February 20, 2009 at 12:00 PM by Dr. Drang
Five-plus years ago, spam in my email inbox was a huge problem, and I spent considerable time dealing with it. Initially, “dealing with it” meant deleting it, later that changed to fiddling with filters and
procmail scripts. Now I barely think about spam, and I wonder if that’s true for most people.
It’s not that no one sends me spam anymore. Between my two mail email accounts, I still average between 3000 and 4000 spams per month, down from a peak of 6000-7000, but still a significant number. But virtually none of them get to my inbox. I go weeks, maybe months, without seeing any spam.
That I live a nearly spam-free life is due to the quality of the two filters I use. First, every email sent to me has to pass through GMail, which filters about 98% of the spam. Then the email is scanned by Apple Mail, which screens out almost all the rest. The second filter, which seems at first glance like a minimal improvement over the first, is actually pretty important; without it, I’d still be seeing 1-2 spams a day, which is enough to keep it on your mind. It’s liberating not to have to think about spam, a situation I’d have thought was impossible five years ago.
In retrospect, it seems to me that the beginning of the end of spam was the widespread use of Bayesian filtering, a technique popularized by Paul Graham in his “A Plan for Spam” article.
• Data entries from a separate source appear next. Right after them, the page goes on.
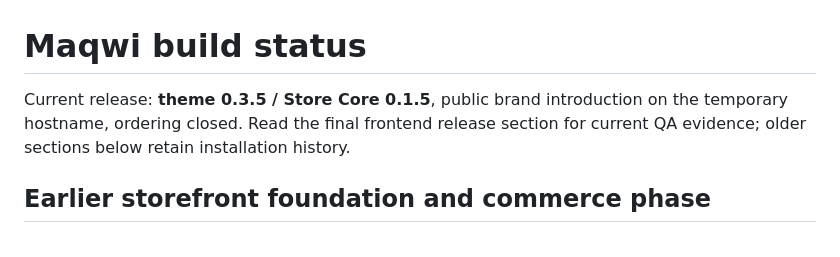
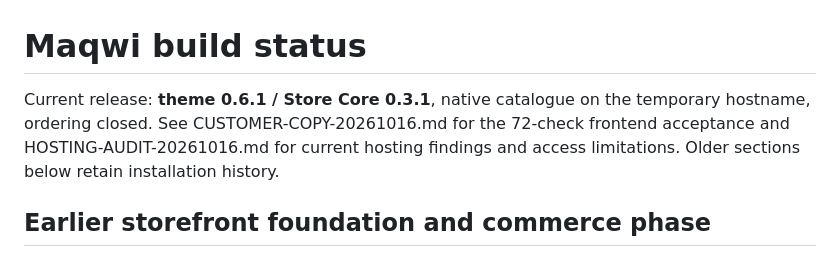
Before and after one commit to maqwiorganics/maqwiorganics, a Markdown page: docs/BUILD-STATUS.md, the part around the change. Rendered like a GitHub page.

Commit message:
Record verified hosting audit and unresolved access and launch gates

```diff
--- a/docs/BUILD-STATUS.md
+++ b/docs/BUILD-STATUS.md
@@ -1,6 +1,6 @@
 # Maqwi build status
 
-Current release: **theme 0.3.5 / Store Core 0.1.5**, public brand introduction on the temporary hostname, ordering closed. Read the final frontend release section for current QA evidence; older sections below retain installation history.
+Current release: **theme 0.6.1 / Store Core 0.3.1**, native catalogue on the temporary hostname, ordering closed. See CUSTOMER-COPY-20261016.md for the 72-check frontend acceptance and HOSTING-AUDIT-20261016.md for current hosting findings and access limitations. Older sections below retain installation history.
 
 ## Earlier storefront foundation and commerce phase
 
```
Also changed, not shown: docs/HOSTING-AUDIT-20261016.md (added, +49 -0 lines).
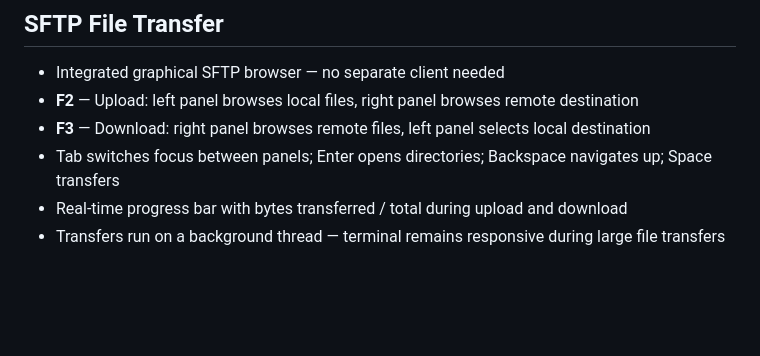
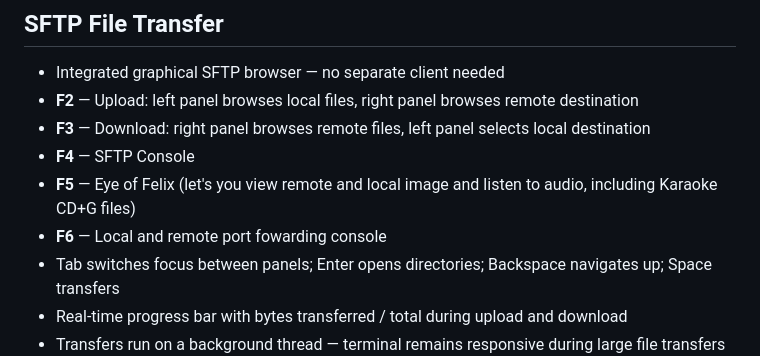
Before and after one commit to jasonbrianhall/glterminal, a Markdown page: README.md, the part around the change. GitHub-like rendering; blank space fills up the shorter version.

```diff
--- a/README.md
+++ b/README.md
@@ -49,6 +49,9 @@ A standalone OpenGL terminal emulator for Linux and MS Windows with SDL fallback
 - Integrated graphical SFTP browser — no separate client needed
 - **F2** — Upload: left panel browses local files, right panel browses remote destination
 - **F3** — Download: right panel browses remote files, left panel selects local destination
+- **F4** — SFTP Console
+- **F5** — Eye of Felix (let's you view remote and local image and listen to audio, including Karaoke CD+G files)
+- **F6** — Local and remote port fowarding console
 - Tab switches focus between panels; Enter opens directories; Backspace navigates up; Space transfers
 - Real-time progress bar with bytes transferred / total during upload and download
 - Transfers run on a background thread — terminal remains responsive during large file transfers
```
I know that Bayesian analysis isn’t the only filtering technique used, but its addition to the spam-fighting arsenal tipped the scales in our favor, and the spammers have been losing ground ever since. As an example of how far we’ve come, look at this talk by Ze Frank at the 2004 TED Conference.
He starts the talk with an extended joke based on the Nigerian 419 scam. He wouldn’t do that joke today because those emails are no longer part of our daily experience.
In fact, I wonder why email spamming hasn’t died out altogether. Are there still people who actually see the spam that’s sent to them?